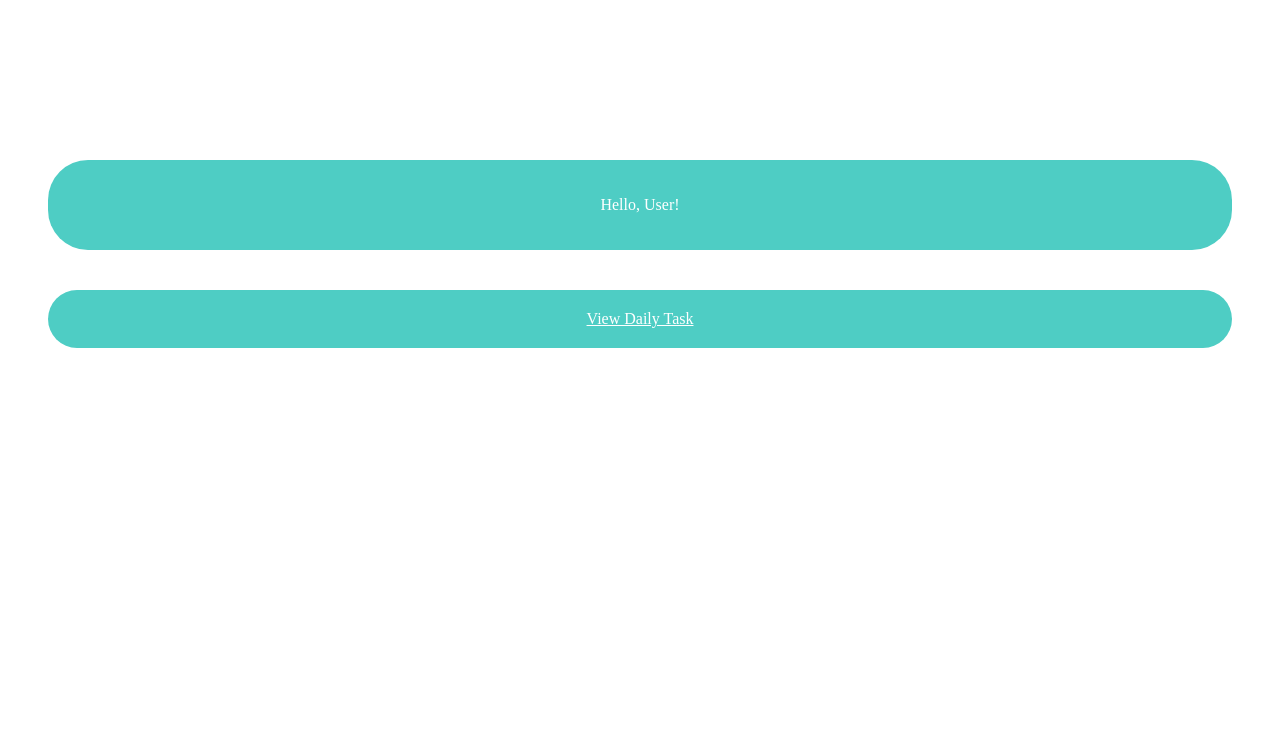
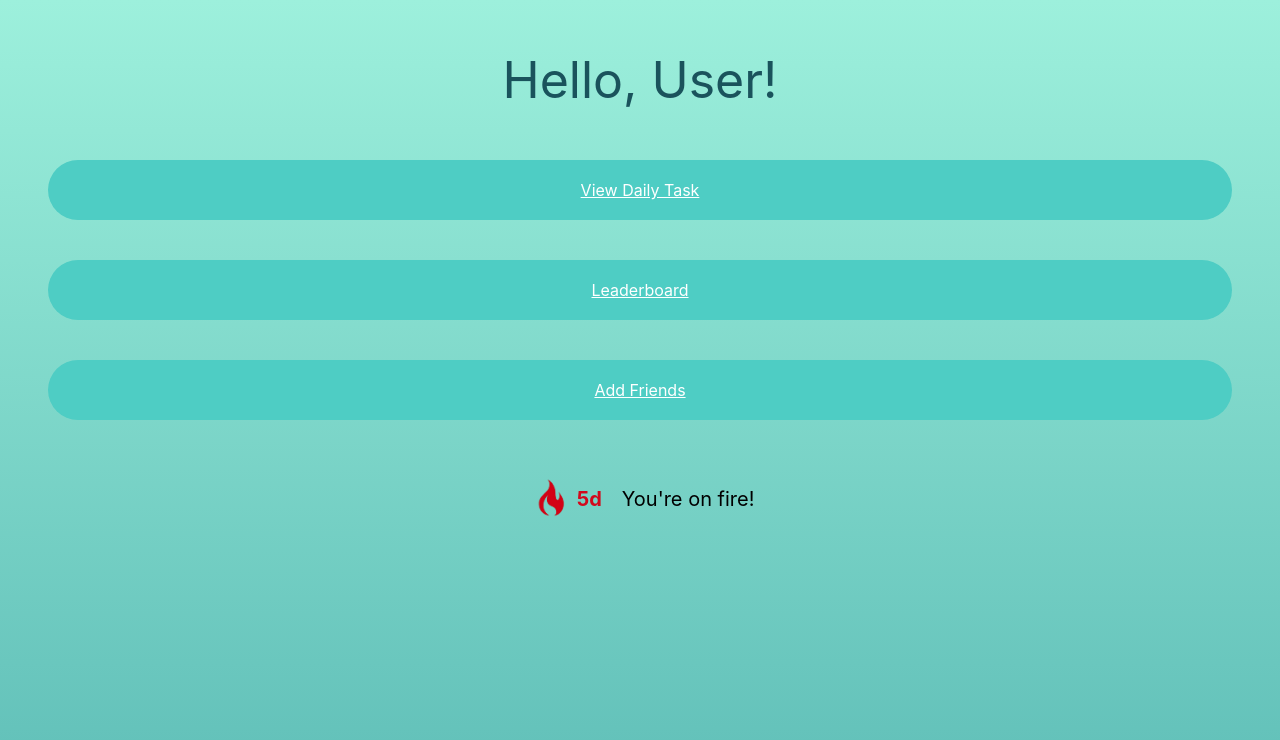
Before and after one commit to zayan-sheikh/equihealth, a React (Create React App) app in the folder frontend_real/: page / in a window 1280 px wide. Shown: the top 740 px of the page. Built offline with nearby package versions, Linux system fonts and the light colour scheme.

Commit message:
stylized home page

```diff
--- a/frontend_real/package.json
+++ b/frontend_real/package.json
@@ -10,6 +10,7 @@
     "react-dom": "^18.2.0",
     "react-router-dom": "^6.22.3",
     "react-scripts": "5.0.1",
+    "styled-components": "^6.1.8",
     "web-vitals": "^2.1.4"
   },
   "scripts": {
--- a/frontend_real/src/App.css
+++ b/frontend_real/src/App.css
@@ -1,3 +1,8 @@
 .App {
   text-align: center;
 }
+
+body {
+  font-family: 'Inter', sans-serif;
+  background: linear-gradient(to bottom, #9DF0DC, #5BBBB5);
+}
--- a/frontend_real/src/pages/AddFriends.js
+++ b/frontend_real/src/pages/AddFriends.js
@@ -3,7 +3,7 @@ import React from 'react'
 export default function AddFriends() {
   return (
     <div>
-      <p></p>
+      <p>Friends</p>
     </div>
   )
 }
--- a/frontend_real/src/pages/Home.css
+++ b/frontend_real/src/pages/Home.css
@@ -1,10 +1,16 @@
 .container {
     flex: 1;
-    background-color: #fff;
     align-items: center;
     justify-content: center;
     text-align: center;
-    margin-top: 20vh;
+    margin-top: 0;
+    height: 100vh;
+}
+
+.greeting {
+    color:#1A535C;
+    text-align: center;
+    font-size: 50px;
 }
 
 .header {
@@ -18,20 +24,17 @@
 
 .header:hover {
     background-color: #131313;
-    margin: 10vh
+    padding: 2%;
 }
 
 .userText {
     font-size: 20;
     text-align: center;
-    color: white;
+    color: rgb(255, 255, 255);
 
 }
 
-.test {
-    background-color: #000;
+
+.streak {
+    font-size: 20px;
 }
-
-body {
-
-}
--- a/frontend_real/src/pages/Home.js
+++ b/frontend_real/src/pages/Home.js
@@ -1,23 +1,31 @@
 import React from 'react';
 import "./Home.css";
-import {Link} from 'react-router-dom';
+import {Link} from 'react-router-dom'
+import streak from '../assets/streak.png'
 
 function Home() {
     return (
-        <div class="test">
 
         <div class="container">
-            <div class="header">
-                <p class="userText"> Hello, User!</p>
+            <div>
+                <p class="greeting"> Hello, User!</p>
             </div>
 
             <div class="header">
                 <Link to='/tasks' class="userText">View Daily Task</Link>
             </div>
-        </div>
+            <div class="header">
+                <Link to='/leaderboard' class="userText">Leaderboard</Link>
+            </div>
+            <div class="header">
+                <Link to='/addfriends' class="userText">Add Friends</Link>
+            </div>
+            <div style={{ display: 'flex', alignItems: 'center', justifyContent: 'center' }}>
+                <img src={streak} alt='Streak' style={{ width: '4vw', height: 'auto' }}></img> <h4 class = 'streak' style={{marginRight: '20px', color: '#d2091c'}}>5d </h4><p class ='streak'>You're on fire!</p>
+            </div>
+            </div>
 
 
-        </div>
     )
 };
 
--- a/frontend_real/src/pages/Leaderboard.js
+++ b/frontend_real/src/pages/Leaderboard.js
@@ -0,0 +1,9 @@
+import React from 'react'
+
+export default function Leaderboard() {
+  return (
+    <div>
+      <p>Leaderboard</p>
+    </div>
+  )
+}
```
Also changed, not shown: frontend_real/src/assets/streak.png (added), 1 other file (tests, documents, lock files or other folders).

● ● ● ●

*Assignment*. All the lines above need to be repeated exactly, with no pictures carried over.

*Reply to the task*.
Before and after one commit to zayan-sheikh/equihealth, a React (Create React App) app in the folder frontend_real/: page / in a window 1280 px wide. Shown: the top 740 px of the page. Built offline with nearby package versions, Linux system fonts and the light colour scheme.

Commit message:
stylized home page

```diff
--- a/frontend_real/package.json
+++ b/frontend_real/package.json
@@ -10,6 +10,7 @@
     "react-dom": "^18.2.0",
     "react-router-dom": "^6.22.3",
     "react-scripts": "5.0.1",
+    "styled-components": "^6.1.8",
     "web-vitals": "^2.1.4"
   },
   "scripts": {
--- a/frontend_real/src/App.css
+++ b/frontend_real/src/App.css
@@ -1,3 +1,8 @@
 .App {
   text-align: center;
 }
+
+body {
+  font-family: 'Inter', sans-serif;
+  background: linear-gradient(to bottom, #9DF0DC, #5BBBB5);
+}
--- a/frontend_real/src/pages/AddFriends.js
+++ b/frontend_real/src/pages/AddFriends.js
@@ -3,7 +3,7 @@ import React from 'react'
 export default function AddFriends() {
   return (
     <div>
-      <p></p>
+      <p>Friends</p>
     </div>
   )
 }
--- a/frontend_real/src/pages/Home.css
+++ b/frontend_real/src/pages/Home.css
@@ -1,10 +1,16 @@
 .container {
     flex: 1;
-    background-color: #fff;
     align-items: center;
     justify-content: center;
     text-align: center;
-    margin-top: 20vh;
+    margin-top: 0;
+    height: 100vh;
+}
+
+.greeting {
+    color:#1A535C;
+    text-align: center;
+    font-size: 50px;
 }
 
 .header {
@@ -18,20 +24,17 @@
 
 .header:hover {
     background-color: #131313;
-    margin: 10vh
+    padding: 2%;
 }
 
 .userText {
     font-size: 20;
     text-align: center;
-    color: white;
+    color: rgb(255, 255, 255);
 
 }
 
-.test {
-    background-color: #000;
+
+.streak {
+    font-size: 20px;
 }
-
-body {
-
-}
--- a/frontend_real/src/pages/Home.js
+++ b/frontend_real/src/pages/Home.js
@@ -1,23 +1,31 @@
 import React from 'react';
 import "./Home.css";
-import {Link} from 'react-router-dom';
+import {Link} from 'react-router-dom'
+import streak from '../assets/streak.png'
 
 function Home() {
     return (
-        <div class="test">
 
         <div class="container">
-            <div class="header">
-                <p class="userText"> Hello, User!</p>
+            <div>
+                <p class="greeting"> Hello, User!</p>
             </div>
 
             <div class="header">
                 <Link to='/tasks' class="userText">View Daily Task</Link>
             </div>
-        </div>
+            <div class="header">
+                <Link to='/leaderboard' class="userText">Leaderboard</Link>
+            </div>
+            <div class="header">
+                <Link to='/addfriends' class="userText">Add Friends</Link>
+            </div>
+            <div style={{ display: 'flex', alignItems: 'center', justifyContent: 'center' }}>
+                <img src={streak} alt='Streak' style={{ width: '4vw', height: 'auto' }}></img> <h4 class = 'streak' style={{marginRight: '20px', color: '#d2091c'}}>5d </h4><p class ='streak'>You're on fire!</p>
+            </div>
+            </div>
 
 
-        </div>
     )
 };
 
--- a/frontend_real/src/pages/Leaderboard.js
+++ b/frontend_real/src/pages/Leaderboard.js
@@ -0,0 +1,9 @@
+import React from 'react'
+
+export default function Leaderboard() {
+  return (
+    <div>
+      <p>Leaderboard</p>
+    </div>
+  )
+}
```
Also changed, not shown: frontend_real/src/assets/streak.png (added), 1 other file (tests, documents, lock files or other folders).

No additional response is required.